[Change detection data]
============================================================

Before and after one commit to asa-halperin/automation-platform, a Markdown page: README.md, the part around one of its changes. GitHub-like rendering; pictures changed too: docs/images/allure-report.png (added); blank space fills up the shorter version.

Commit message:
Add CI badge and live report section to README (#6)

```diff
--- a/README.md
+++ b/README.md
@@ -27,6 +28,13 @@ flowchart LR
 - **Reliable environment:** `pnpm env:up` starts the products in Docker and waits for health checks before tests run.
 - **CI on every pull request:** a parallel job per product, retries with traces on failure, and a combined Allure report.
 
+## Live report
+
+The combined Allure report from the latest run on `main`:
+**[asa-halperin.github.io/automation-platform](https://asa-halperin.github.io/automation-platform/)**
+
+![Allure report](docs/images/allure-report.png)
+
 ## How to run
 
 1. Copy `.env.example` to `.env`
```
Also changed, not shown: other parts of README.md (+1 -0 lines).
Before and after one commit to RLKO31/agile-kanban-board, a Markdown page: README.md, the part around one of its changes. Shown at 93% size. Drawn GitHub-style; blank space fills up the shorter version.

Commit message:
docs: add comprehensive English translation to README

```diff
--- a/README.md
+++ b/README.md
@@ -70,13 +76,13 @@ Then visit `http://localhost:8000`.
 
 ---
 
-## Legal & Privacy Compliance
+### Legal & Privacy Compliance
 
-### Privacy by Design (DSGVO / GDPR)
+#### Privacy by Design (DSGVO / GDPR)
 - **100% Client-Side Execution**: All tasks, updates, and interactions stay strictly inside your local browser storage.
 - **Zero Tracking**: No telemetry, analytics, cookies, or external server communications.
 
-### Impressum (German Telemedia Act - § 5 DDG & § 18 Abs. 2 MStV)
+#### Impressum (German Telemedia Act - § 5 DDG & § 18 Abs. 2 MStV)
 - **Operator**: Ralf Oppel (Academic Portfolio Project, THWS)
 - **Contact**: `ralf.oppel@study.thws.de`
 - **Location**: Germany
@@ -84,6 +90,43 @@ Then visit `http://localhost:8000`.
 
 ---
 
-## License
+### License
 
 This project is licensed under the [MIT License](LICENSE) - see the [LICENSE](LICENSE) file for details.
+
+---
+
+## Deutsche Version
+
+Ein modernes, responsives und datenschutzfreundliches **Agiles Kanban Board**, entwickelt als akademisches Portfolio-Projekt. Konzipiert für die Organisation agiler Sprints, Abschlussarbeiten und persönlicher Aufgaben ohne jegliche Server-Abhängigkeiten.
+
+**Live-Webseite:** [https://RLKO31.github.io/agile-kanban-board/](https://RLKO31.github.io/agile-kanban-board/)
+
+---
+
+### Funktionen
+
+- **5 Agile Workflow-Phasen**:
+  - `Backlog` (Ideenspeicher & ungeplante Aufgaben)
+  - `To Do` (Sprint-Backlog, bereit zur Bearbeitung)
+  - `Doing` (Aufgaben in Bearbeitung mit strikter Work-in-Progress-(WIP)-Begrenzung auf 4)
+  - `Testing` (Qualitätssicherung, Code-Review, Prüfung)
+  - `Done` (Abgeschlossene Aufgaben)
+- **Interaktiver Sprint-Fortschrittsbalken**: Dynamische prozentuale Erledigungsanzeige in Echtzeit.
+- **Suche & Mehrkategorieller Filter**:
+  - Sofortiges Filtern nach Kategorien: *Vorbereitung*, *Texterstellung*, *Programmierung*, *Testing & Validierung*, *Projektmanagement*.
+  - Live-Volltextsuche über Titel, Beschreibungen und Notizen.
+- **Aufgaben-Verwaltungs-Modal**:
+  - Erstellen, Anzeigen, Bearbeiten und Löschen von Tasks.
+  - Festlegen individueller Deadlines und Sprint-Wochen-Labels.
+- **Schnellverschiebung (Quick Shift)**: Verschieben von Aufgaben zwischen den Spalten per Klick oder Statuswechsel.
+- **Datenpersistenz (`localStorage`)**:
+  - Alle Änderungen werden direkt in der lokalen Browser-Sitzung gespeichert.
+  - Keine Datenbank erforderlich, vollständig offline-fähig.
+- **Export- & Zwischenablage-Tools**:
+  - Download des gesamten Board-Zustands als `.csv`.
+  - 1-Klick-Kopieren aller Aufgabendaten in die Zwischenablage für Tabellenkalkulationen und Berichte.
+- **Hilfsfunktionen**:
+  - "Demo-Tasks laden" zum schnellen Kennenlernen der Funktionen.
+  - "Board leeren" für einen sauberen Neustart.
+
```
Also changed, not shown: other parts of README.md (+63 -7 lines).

============================================================

— Exercise directions —
In how many lines of the records does the word "License" appear? Answer with the number only.

— Problem solution —
3